Version comparison data
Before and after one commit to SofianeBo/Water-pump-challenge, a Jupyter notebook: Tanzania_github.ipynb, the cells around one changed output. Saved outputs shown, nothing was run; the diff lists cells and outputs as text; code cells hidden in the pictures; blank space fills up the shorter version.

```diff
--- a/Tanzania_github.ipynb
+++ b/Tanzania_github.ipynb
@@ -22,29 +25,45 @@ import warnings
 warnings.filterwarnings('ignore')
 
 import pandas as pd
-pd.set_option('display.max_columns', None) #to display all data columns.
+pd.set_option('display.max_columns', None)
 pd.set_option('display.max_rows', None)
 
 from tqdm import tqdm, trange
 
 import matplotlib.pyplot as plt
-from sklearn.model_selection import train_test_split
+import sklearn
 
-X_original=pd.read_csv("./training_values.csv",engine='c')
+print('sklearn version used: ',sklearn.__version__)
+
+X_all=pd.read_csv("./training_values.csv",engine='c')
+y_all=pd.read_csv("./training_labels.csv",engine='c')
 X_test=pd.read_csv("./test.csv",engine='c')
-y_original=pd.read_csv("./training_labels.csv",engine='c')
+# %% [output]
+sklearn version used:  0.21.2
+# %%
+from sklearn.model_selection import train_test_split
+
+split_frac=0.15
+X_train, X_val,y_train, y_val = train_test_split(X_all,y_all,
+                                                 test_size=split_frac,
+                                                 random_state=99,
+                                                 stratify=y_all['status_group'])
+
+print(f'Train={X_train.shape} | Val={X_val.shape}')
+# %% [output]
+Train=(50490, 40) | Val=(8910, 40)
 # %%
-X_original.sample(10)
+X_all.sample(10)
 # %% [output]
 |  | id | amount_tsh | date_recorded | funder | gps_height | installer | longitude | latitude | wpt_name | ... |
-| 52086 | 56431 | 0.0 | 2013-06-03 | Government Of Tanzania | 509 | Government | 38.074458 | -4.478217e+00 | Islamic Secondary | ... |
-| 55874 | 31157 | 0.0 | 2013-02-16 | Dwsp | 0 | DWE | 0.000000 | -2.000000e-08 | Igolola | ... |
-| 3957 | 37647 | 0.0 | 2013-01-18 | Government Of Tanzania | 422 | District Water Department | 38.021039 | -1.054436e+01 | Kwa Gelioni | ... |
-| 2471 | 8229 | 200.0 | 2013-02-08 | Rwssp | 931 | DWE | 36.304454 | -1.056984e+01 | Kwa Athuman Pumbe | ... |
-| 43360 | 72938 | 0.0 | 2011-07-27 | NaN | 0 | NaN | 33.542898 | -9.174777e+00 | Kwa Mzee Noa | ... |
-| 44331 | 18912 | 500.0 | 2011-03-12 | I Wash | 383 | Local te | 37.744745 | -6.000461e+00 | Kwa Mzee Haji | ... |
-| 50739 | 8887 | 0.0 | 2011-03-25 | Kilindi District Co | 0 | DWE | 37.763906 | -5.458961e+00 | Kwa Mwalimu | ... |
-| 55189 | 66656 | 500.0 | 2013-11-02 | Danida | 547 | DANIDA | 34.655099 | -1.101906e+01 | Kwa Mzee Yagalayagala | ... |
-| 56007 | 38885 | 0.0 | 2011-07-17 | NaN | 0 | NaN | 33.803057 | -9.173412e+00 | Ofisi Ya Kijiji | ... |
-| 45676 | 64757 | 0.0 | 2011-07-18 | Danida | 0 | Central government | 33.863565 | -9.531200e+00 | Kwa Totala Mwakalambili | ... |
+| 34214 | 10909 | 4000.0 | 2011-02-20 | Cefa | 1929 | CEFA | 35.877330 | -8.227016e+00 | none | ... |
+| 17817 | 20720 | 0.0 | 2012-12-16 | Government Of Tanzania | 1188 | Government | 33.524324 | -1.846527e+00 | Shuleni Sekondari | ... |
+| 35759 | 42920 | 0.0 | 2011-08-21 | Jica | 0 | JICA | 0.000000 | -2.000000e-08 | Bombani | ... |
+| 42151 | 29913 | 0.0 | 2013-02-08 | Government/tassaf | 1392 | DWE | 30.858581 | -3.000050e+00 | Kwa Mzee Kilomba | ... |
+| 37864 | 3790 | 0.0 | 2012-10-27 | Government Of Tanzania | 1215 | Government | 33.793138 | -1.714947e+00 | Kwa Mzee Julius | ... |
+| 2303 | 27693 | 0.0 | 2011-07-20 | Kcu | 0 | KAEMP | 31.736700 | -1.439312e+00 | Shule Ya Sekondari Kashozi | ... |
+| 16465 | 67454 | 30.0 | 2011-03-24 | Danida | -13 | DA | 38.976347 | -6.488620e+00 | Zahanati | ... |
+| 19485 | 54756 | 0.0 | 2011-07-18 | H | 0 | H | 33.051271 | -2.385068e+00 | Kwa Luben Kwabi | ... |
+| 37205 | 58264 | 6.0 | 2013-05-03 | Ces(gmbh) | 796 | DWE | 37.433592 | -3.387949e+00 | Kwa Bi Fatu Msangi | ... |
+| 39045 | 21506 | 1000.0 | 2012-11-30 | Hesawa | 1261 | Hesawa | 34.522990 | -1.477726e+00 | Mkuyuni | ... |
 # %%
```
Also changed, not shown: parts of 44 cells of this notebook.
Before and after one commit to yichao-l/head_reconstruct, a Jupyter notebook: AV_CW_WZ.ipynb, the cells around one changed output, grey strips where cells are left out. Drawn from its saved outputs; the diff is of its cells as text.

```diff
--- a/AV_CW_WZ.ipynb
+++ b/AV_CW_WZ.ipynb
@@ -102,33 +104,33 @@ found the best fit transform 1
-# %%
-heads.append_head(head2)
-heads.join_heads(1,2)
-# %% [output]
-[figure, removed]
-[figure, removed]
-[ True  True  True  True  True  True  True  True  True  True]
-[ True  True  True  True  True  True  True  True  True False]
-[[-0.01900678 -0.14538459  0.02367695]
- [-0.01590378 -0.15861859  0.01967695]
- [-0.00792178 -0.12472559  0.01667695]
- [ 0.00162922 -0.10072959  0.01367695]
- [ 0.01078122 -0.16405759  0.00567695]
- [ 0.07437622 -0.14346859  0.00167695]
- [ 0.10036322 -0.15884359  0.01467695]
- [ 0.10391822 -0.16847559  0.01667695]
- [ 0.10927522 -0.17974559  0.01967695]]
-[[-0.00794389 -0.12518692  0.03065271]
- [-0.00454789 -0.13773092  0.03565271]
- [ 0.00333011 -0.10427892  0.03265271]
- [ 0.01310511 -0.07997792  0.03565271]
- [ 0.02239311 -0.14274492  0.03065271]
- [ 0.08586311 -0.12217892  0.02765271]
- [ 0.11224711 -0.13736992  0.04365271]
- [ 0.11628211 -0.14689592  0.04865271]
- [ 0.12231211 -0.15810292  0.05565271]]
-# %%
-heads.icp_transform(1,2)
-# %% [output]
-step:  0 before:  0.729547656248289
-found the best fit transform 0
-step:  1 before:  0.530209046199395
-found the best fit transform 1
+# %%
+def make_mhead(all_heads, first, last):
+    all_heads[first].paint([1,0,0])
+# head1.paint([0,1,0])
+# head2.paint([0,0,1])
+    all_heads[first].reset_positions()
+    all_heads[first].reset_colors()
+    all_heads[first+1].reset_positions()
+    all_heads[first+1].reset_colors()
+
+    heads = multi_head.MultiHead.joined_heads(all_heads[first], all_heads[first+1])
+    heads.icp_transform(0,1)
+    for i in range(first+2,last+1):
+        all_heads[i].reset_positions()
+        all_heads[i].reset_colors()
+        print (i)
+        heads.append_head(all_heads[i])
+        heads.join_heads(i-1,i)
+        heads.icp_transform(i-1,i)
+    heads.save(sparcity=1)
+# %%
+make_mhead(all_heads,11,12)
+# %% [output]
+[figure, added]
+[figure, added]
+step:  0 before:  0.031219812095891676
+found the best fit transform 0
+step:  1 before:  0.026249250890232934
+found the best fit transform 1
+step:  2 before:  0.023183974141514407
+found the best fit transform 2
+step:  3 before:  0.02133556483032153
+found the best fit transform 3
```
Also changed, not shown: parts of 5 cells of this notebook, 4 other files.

_AIM OF THE EXERCISE_
What is needed is the count of lines in the records that include the word "step", with no other text.

_EXPECTED OUTPUT_
6